Interpreters are also upset about the possibility that Iraq’s security improvements are behind the cuts. A letter Marks wrote to affected employees attributed the changes in post differential and hazardous duty pay to the improving security situation.

"In light of the recent military successes and stabilization of the security situation, I have decided to revert the uplift percentages back to the level preceding 2004-2005," Marks wrote in a letter to those affected informing them of the pay cuts.

But the interpreters argue that Iraq is still dangerous even with its improvements. Linguists United also notes that the Department of Defense has kept its rates at 35 percent.

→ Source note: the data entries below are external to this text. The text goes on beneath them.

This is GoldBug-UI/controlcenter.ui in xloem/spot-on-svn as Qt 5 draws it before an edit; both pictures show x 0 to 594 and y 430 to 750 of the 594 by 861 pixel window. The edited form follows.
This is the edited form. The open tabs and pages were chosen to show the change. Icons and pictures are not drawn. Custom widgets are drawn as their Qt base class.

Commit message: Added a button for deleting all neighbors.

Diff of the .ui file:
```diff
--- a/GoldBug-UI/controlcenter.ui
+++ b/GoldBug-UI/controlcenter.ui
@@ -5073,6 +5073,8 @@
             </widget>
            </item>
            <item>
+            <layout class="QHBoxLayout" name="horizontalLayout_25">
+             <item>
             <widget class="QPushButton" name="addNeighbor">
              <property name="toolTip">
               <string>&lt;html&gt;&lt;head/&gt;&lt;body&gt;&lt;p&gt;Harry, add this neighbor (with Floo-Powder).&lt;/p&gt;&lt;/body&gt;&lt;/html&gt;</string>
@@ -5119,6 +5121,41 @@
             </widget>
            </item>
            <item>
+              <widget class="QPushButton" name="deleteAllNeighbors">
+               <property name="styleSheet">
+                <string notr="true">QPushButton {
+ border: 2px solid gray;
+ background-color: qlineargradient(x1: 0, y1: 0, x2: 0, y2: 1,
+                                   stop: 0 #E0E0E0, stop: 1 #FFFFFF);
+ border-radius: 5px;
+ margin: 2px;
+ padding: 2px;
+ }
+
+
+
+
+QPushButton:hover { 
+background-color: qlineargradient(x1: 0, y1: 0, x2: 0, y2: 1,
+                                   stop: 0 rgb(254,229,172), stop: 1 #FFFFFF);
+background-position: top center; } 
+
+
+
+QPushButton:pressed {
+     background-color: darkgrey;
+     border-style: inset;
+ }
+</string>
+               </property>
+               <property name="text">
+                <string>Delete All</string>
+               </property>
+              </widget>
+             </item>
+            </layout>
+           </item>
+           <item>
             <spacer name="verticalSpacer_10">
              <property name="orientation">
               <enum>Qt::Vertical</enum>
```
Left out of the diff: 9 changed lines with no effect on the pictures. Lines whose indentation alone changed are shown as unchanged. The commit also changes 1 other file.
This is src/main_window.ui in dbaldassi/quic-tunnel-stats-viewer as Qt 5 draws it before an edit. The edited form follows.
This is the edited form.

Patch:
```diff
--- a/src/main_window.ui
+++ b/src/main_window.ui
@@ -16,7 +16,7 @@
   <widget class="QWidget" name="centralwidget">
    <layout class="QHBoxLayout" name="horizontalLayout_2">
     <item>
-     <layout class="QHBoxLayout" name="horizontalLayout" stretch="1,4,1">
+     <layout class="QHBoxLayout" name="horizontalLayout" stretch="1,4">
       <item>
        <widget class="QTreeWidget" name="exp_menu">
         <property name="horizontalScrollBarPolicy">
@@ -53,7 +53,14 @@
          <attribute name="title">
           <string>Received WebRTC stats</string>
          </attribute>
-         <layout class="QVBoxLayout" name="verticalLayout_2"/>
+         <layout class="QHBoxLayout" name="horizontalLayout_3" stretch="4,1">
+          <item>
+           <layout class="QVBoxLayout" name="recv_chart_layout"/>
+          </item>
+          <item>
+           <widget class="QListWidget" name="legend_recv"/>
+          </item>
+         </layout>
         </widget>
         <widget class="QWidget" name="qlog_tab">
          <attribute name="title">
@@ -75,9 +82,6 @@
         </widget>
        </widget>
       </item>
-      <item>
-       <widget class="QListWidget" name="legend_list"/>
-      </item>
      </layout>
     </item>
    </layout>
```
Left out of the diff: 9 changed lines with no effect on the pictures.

"You cannot walk in the street freely," said interpreter Mohammad Alzayadi. We deal with too many situations. My job here (is) close to Iranian border so (it’s) risky."

Ebner said that the company mentioned the security situation only for "background and context," not because it was the cause of the cuts.

The interpreters also fear that GLS is using increasing numbers of interpreters and high unemployment back home to pressure them to sign.

"Retention of linguists has increased steadily over time and we have a large qualified pool of candidates," Marks wrote to the interpreters.

Ebner would not discuss the number of potential interpreters GLS has except to say, "The real bottom line is GLS … will meet the needs of military units in combat zones."

"We do not seek, by any means, an us-and-them environment," he said. "But we do have this financial reality."

Burlison said GLS rebuffed his requests to try to resolve the dispute through mediation, similar to the way a union would negotiate a contract.

The mediation would not be binding and it would be cheaper than the years of litigation that could arise from a lawsuit.

"If there was mediation, I think it would all go away," he said.

Ebner said he wouldn’t go into "hypotheticals."

One interpreter who did not want to have his name printed said privately that a strike had little chance of success. While he said he was angry about the changes, he noted that the interpreters are not unionized. Of the 11 U.S. interpreters on his Baghdad forward operating base, he estimated that nine of them would eventually sign on to the changes. He planned to sign as well but was holding off to the last minute to see what happened.

But others say they are less willing to reconcile.

"I will never say the money that I am making is not more than anybody else," Yilmaz said. "There are many people that are making a lot less than what I make for working even harder, but this does not mean that our company will cut our money and pocket it. I will definitely quit and I know that I will lose my house but I just hate being a tool for GLS to charge money from (the) government."

Stripes in 7

around the web

Sign Up for Daily Headlines

Sign-up to receive a daily email of today’s top military news stories from Stars and Stripes and top news outlets from around the world.

Sign up